Suspenseful, even now

8/10
Author: wmorrow59 from Westchester County, NY
17 December 2015

*** This review may contain spoilers ***

The opening shots of this Biograph drama might remind comedy buffs of Charlie Chaplin's 1917 short The Adventurer: an escaped convict, in old-style striped prison garb, is being pursued by several guards with rifles. But it's clear almost immediately that the prevailing mood of this film is quite different, and not at all comic. The title character of D.W. Griffith's A Beast at Bay, that aforementioned convict (played by Alfred Paget with frightening intensity), is a dangerous man, and the more we see of him, the more we realize that the film's figurative title is chillingly apt.

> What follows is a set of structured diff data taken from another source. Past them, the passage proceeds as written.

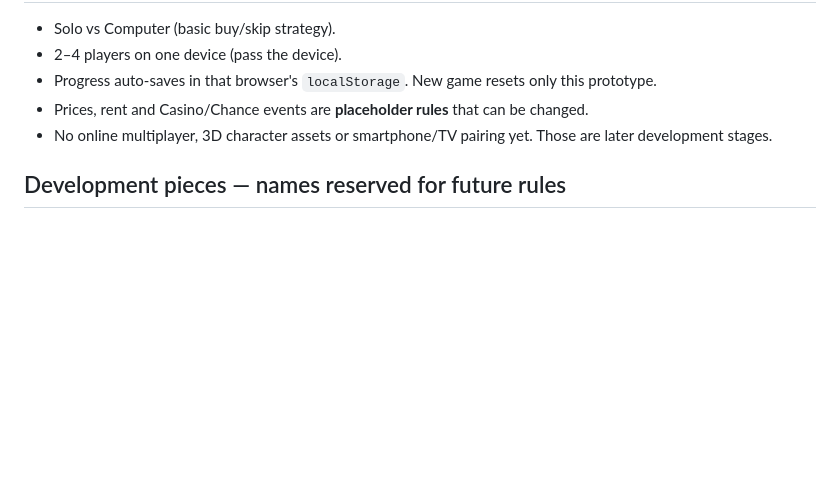
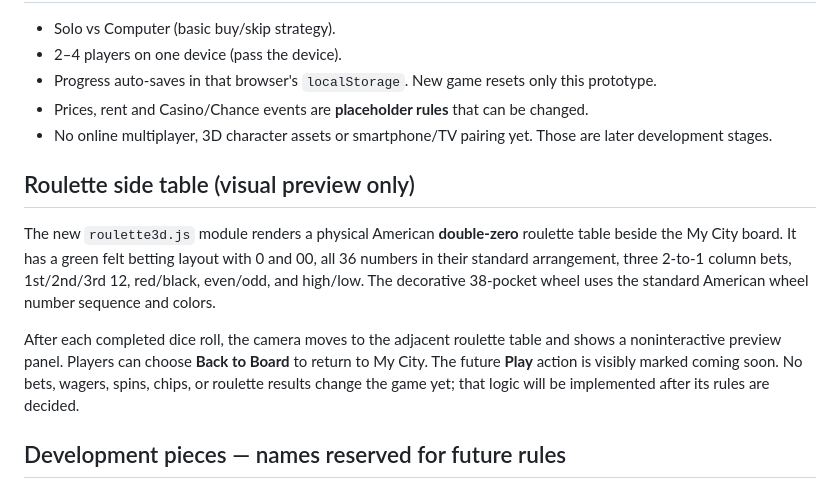
Before and after one commit to jayvernon7/my-city-game, a Markdown page: README.md, the part around the change. Drawn GitHub-style; blank space fills up the shorter version.

Commit message:
Document 3D double-zero roulette table preview and future gameplay boundary

```diff
--- a/README.md
+++ b/README.md
@@ -46,6 +46,20 @@ No bundler, Node, paid hosting, database, or API key is required for this initia
 - Prices, rent and Casino/Chance events are **placeholder rules** that can be changed.
 - No online multiplayer, 3D character assets or smartphone/TV pairing yet. Those are later development stages.
 
+## Roulette side table (visual preview only)
+
+The new `roulette3d.js` module renders a physical American **double-zero**
+roulette table beside the My City board. It has a green felt betting layout
+with 0 and 00, all 36 numbers in their standard arrangement, three 2-to-1
+column bets, 1st/2nd/3rd 12, red/black, even/odd, and high/low. The decorative
+38-pocket wheel uses the standard American wheel number sequence and colors.
+
+After each completed dice roll, the camera moves to the adjacent roulette
+table and shows a noninteractive preview panel. Players can choose
+**Back to Board** to return to My City. The future **Play** action is visibly
+marked coming soon. No bets, wagers, spins, chips, or roulette results change
+the game yet; that logic will be implemented after its rules are decided.
+
 ## Development pieces — names reserved for future rules
 
 These names are explicitly defined in `board-data.js` and should be used
```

While the pursuit continues, we meet a young couple who today would be termed upper-middle class. Because the husband (Edwin August) is going on a trip, his wife (Mary Pickford) drives him to the train station in their spiffy automobile. For modern viewers it may be a little surprising to see the wife take the wheel, considering the time period, but circumstances demand that someone must take the car home after the husband departs. (Plus, it's crucial to the plot that she can drive, and in any case Mary looks quite capable of handling the vehicle.) However, when the husband refuses to respond to a drunken tramp who shouts insults at the pair, Mary is disappointed, and calls her husband a coward. She drops him off at the train station and drives away, still miffed.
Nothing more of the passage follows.